About this task:
Copy out all lines in the data below containing the string "href".

Data shown Block Start

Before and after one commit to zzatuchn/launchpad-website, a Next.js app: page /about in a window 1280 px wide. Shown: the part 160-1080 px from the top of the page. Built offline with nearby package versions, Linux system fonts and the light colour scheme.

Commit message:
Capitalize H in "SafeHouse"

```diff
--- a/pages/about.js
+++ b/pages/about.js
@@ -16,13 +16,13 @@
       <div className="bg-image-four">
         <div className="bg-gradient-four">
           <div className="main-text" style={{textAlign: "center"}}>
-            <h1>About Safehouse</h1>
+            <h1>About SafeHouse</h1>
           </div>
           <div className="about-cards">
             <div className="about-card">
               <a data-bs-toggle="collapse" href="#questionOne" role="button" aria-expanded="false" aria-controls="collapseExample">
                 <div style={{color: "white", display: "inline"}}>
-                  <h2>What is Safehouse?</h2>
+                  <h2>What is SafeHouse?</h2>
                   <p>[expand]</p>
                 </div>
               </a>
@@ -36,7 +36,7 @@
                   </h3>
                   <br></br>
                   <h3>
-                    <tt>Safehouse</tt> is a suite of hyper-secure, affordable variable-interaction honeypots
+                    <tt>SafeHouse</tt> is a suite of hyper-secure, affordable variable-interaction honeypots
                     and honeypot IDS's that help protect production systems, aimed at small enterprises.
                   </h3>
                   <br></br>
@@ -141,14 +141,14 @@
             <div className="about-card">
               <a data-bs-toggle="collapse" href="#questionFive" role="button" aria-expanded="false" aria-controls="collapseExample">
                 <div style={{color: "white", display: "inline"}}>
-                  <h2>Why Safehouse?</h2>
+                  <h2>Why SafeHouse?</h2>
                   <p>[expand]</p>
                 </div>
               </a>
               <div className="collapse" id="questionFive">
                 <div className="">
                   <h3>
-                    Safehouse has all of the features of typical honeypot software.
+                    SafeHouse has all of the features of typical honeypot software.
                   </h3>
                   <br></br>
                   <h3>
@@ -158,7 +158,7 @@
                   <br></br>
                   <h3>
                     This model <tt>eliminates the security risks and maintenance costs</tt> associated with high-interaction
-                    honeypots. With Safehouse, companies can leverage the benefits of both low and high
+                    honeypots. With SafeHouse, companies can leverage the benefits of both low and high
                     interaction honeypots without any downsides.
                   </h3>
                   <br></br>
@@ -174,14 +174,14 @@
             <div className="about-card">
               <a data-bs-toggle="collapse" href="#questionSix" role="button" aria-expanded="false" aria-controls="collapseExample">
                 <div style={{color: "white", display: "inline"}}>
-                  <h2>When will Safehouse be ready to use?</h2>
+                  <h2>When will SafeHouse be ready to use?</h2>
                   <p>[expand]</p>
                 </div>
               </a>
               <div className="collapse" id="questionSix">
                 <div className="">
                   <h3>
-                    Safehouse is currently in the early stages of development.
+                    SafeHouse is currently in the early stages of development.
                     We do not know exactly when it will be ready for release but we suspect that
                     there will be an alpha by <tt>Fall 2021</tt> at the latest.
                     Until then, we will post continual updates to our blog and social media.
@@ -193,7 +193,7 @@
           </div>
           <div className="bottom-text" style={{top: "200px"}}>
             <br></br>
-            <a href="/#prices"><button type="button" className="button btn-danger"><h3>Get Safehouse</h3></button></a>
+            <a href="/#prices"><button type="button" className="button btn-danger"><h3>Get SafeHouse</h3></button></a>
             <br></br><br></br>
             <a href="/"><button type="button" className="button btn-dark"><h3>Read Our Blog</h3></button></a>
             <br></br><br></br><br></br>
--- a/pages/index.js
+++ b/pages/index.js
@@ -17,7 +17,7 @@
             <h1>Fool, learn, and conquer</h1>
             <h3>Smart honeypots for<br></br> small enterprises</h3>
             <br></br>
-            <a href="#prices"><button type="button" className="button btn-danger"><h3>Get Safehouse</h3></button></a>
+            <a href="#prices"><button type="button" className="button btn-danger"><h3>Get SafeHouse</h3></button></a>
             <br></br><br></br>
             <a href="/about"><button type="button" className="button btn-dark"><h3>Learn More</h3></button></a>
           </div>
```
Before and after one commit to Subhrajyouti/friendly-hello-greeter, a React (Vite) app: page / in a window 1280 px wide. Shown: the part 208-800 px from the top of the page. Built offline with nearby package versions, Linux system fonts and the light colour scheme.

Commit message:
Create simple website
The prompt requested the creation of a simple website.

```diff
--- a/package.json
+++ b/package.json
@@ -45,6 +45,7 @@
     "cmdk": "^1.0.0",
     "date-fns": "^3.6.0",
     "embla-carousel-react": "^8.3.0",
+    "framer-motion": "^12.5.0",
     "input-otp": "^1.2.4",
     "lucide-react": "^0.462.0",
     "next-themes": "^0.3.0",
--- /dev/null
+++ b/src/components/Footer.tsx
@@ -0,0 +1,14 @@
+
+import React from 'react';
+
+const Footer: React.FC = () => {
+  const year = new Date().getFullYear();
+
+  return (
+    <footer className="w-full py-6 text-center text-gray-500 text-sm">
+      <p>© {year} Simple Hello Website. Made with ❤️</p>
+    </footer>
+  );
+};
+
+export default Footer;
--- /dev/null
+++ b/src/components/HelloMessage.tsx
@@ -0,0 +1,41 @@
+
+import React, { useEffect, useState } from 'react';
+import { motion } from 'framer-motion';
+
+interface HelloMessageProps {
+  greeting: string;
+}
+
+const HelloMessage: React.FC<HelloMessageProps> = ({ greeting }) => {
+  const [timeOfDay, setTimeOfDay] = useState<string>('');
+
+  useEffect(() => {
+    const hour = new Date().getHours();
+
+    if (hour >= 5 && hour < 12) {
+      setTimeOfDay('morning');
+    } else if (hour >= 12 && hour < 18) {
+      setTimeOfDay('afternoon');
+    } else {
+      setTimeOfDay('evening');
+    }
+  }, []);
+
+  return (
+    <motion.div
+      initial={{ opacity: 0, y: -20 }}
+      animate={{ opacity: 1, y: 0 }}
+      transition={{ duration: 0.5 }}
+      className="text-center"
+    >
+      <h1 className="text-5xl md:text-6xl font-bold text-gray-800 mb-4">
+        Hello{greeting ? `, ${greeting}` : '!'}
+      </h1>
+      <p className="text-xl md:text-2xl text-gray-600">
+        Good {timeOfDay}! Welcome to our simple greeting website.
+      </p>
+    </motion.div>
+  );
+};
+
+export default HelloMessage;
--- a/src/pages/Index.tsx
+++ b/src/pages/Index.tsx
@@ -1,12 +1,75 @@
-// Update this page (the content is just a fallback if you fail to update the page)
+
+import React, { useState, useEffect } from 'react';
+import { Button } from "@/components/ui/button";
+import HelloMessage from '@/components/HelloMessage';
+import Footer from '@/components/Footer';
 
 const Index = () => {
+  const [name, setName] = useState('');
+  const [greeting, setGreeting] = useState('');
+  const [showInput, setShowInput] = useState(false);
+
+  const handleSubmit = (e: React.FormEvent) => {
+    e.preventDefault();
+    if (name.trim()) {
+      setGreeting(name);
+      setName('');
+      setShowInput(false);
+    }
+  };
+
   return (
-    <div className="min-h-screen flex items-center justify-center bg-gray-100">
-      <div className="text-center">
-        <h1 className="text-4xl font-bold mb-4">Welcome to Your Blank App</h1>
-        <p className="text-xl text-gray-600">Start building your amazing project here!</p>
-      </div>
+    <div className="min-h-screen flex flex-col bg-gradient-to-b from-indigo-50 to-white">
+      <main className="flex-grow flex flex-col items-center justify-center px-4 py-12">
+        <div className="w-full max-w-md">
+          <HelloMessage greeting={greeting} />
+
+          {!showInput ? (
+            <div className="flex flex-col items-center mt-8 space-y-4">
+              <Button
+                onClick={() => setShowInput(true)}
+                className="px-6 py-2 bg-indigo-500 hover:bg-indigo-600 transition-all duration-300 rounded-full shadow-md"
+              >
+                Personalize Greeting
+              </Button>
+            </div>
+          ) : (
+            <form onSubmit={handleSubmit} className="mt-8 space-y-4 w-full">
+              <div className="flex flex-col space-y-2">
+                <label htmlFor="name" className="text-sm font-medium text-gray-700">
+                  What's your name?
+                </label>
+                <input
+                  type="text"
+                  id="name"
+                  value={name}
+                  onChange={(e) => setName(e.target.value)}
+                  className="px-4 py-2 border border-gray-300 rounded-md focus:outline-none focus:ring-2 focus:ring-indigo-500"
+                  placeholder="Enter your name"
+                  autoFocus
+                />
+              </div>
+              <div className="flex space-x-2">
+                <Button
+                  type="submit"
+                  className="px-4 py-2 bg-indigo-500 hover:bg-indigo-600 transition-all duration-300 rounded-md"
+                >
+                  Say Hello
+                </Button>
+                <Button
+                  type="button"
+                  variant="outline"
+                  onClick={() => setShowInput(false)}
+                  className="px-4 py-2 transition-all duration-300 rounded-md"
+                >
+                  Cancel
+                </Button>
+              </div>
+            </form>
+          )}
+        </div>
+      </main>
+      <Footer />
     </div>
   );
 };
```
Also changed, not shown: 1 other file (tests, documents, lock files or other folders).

Data shown Block End

Reply:
               <a data-bs-toggle="collapse" href="#questionOne" role="button" aria-expanded="false" aria-controls="collapseExample">
               <a data-bs-toggle="collapse" href="#questionFive" role="button" aria-expanded="false" aria-controls="collapseExample">
               <a data-bs-toggle="collapse" href="#questionSix" role="button" aria-expanded="false" aria-controls="collapseExample">
-            <a href="/#prices"><button type="button" className="button btn-danger"><h3>Get Safehouse</h3></button></a>
+            <a href="/#prices"><button type="button" className="button btn-danger"><h3>Get SafeHouse</h3></button></a>
             <a href="/"><button type="button" className="button btn-dark"><h3>Read Our Blog</h3></button></a>
-            <a href="#prices"><button type="button" className="button btn-danger"><h3>Get Safehouse</h3></button></a>
+            <a href="#prices"><button type="button" className="button btn-danger"><h3>Get SafeHouse</h3></button></a>
             <a href="/about"><button type="button" className="button btn-dark"><h3>Learn More</h3></button></a>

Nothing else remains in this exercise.